All the users on my home network use the convention [<givenName>.<surName>]; e.g. Bill.Baxter, Jill.Bonniville, etc

For whatever reason slackware rejects these names as illegal. I have been using this convention for over a decade and I've never seen this with any other version of Linux.

I know I can manually hack at the /etc/passwd file and then shadow the pass and all that but I really don't want to do that.
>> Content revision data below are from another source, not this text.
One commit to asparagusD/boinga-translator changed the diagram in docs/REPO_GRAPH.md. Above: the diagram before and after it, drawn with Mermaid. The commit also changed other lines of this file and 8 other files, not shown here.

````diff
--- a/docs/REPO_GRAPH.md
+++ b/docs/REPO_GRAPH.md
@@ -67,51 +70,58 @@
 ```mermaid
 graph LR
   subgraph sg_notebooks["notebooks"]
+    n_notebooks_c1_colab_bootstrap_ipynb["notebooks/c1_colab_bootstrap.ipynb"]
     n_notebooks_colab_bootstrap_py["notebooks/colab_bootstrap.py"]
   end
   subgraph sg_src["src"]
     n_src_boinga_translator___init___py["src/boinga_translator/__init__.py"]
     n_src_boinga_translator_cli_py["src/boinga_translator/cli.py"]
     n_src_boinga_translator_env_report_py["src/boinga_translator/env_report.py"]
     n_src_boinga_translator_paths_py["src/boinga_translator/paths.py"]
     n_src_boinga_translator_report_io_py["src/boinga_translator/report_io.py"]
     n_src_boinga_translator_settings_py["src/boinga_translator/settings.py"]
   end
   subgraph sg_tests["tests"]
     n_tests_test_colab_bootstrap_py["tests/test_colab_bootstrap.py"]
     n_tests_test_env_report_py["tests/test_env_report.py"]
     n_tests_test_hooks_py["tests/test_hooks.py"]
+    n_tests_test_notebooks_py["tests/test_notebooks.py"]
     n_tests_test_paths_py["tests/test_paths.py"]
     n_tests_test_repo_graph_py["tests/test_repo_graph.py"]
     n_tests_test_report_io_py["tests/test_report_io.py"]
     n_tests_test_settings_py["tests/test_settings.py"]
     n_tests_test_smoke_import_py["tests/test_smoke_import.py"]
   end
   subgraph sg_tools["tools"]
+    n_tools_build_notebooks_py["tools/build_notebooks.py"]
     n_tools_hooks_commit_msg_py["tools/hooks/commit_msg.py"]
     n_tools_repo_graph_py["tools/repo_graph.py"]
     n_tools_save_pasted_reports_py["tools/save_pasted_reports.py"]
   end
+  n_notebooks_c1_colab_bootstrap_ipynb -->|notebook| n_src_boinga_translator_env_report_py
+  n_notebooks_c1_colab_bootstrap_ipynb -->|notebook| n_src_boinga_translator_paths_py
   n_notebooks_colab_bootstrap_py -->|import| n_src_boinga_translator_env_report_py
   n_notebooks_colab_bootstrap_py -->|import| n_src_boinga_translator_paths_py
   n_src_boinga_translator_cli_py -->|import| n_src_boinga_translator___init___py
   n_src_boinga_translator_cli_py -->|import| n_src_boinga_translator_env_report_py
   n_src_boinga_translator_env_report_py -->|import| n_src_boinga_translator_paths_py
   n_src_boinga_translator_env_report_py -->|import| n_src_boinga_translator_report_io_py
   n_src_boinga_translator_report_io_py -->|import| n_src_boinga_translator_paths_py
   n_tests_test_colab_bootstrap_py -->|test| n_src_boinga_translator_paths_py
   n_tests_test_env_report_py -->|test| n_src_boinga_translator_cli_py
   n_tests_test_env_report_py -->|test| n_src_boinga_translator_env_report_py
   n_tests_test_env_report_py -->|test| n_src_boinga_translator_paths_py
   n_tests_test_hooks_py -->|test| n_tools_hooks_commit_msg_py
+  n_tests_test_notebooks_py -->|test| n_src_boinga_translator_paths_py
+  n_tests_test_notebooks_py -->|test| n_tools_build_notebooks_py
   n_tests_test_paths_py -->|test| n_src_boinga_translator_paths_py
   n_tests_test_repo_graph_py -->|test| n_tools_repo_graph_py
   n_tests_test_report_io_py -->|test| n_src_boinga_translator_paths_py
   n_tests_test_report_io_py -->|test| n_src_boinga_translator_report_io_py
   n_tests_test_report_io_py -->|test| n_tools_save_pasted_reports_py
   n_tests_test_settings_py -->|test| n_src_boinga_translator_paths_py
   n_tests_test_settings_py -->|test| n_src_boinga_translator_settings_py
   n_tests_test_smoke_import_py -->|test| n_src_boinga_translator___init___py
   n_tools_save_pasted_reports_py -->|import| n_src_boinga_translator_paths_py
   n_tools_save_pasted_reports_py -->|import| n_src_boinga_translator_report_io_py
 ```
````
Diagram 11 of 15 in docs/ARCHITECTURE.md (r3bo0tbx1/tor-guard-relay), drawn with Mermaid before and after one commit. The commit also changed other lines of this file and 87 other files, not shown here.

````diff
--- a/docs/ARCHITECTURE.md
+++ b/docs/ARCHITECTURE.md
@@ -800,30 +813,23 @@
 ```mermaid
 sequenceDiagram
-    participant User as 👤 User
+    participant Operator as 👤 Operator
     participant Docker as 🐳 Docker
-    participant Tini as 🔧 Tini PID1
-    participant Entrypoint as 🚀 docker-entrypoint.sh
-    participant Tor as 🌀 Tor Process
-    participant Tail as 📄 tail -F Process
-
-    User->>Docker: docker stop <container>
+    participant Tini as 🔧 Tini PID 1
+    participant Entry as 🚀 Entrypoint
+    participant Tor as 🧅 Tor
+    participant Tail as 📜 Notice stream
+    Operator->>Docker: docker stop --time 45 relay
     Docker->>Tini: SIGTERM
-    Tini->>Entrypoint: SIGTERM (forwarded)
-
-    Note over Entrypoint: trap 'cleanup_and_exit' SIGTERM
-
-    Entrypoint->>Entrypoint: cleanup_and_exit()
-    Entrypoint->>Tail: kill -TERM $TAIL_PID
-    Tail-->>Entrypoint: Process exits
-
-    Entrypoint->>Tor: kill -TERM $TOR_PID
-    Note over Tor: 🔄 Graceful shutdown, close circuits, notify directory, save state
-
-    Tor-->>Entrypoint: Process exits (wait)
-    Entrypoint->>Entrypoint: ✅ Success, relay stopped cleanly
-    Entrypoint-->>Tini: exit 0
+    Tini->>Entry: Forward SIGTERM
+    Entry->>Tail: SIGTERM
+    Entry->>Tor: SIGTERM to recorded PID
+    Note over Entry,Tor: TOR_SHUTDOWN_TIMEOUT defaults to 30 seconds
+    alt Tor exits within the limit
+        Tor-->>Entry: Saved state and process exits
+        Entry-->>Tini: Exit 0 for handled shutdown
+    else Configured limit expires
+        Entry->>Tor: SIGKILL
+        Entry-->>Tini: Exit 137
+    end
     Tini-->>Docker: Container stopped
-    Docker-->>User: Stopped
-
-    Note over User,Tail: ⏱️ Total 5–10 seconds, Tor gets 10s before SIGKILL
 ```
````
Are these rules defined in a script I could modify and is there any intrinsic reason for this constraint (in other words will having ids like this damage the system in any way)?

I've got a mixture of Windows 2003/2008 and Linux servers along with an even mix of Windows XP/7 and Linux workstations and changing all our usernames on the servers is not really feasible.

Thanks!
 
Old 05-17-2012, 07:25 PM   #2
Richard Cranium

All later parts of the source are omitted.